_Problem to solve_. Count how many lines of the data include the string "what", then say that number and stop.

_Supplied information_.

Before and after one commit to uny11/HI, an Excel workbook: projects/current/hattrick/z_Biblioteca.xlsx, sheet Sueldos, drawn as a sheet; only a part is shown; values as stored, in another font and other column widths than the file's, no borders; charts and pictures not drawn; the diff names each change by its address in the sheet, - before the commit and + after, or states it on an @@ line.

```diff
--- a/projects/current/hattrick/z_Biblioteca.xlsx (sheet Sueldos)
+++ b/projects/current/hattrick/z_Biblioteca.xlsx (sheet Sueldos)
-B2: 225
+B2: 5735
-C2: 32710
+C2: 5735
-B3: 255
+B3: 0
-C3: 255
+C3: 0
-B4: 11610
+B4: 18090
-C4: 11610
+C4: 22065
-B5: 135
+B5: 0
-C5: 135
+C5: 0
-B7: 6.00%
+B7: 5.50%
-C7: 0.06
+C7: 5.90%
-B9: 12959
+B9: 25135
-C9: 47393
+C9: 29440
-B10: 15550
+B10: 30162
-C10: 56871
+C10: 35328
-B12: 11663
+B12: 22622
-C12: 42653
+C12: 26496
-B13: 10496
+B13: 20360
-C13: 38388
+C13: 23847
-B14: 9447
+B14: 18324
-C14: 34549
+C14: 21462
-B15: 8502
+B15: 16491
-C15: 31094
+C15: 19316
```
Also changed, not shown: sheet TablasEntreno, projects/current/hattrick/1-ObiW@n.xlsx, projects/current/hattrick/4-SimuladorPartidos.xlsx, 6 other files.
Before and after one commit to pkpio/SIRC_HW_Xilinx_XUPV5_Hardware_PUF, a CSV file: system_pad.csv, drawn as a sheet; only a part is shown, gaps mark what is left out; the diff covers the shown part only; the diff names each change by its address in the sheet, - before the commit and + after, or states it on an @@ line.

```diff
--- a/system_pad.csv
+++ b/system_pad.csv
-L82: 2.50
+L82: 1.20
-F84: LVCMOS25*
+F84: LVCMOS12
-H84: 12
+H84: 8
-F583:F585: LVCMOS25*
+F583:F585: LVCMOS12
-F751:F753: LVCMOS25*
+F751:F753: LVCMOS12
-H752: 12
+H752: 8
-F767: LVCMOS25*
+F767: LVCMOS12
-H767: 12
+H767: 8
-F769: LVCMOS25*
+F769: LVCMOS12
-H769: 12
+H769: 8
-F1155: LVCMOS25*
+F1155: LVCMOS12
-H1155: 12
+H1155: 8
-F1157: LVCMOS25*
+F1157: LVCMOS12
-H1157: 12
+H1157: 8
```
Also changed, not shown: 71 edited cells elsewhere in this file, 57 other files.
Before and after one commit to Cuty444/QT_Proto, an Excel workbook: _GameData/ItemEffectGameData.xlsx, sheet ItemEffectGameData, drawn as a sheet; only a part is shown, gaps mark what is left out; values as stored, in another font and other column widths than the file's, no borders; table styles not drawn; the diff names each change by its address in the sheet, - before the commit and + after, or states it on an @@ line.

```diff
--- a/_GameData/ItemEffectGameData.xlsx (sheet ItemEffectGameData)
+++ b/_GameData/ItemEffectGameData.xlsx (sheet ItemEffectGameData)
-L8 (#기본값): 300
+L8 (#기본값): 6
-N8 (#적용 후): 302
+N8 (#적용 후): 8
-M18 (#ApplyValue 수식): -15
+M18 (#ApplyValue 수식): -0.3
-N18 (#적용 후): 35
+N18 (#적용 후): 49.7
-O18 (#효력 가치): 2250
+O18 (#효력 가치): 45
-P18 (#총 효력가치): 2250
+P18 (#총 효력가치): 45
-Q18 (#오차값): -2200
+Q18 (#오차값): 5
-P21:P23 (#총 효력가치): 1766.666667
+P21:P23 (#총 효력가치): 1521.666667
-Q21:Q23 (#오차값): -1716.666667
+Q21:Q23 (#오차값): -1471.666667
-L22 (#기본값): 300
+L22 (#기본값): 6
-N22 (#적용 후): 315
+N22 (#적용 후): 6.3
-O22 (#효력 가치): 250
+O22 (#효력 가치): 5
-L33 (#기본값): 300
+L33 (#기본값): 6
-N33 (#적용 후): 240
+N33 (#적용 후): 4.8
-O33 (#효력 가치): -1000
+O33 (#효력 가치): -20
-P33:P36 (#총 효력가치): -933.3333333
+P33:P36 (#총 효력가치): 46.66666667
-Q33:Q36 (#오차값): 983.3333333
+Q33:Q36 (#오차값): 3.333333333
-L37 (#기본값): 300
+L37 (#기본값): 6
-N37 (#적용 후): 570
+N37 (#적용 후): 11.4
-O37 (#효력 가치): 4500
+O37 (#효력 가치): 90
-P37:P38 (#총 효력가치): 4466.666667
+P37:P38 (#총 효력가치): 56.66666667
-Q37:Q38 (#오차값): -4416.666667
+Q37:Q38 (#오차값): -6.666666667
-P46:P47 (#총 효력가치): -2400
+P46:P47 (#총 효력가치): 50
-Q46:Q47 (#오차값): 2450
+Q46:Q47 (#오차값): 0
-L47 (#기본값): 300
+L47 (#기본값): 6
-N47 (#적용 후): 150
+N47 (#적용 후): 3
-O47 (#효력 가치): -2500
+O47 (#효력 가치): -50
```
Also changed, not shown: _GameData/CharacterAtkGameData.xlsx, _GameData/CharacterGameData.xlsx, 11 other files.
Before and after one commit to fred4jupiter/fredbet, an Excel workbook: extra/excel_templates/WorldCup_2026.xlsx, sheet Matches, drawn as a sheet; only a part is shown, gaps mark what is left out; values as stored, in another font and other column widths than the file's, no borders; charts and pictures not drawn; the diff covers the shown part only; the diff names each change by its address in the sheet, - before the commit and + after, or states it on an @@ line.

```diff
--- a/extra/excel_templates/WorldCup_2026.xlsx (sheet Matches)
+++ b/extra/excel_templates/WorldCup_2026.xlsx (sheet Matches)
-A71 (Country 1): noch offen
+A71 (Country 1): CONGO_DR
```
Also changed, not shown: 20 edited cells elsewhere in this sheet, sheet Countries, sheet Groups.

_Exercise solution_. 3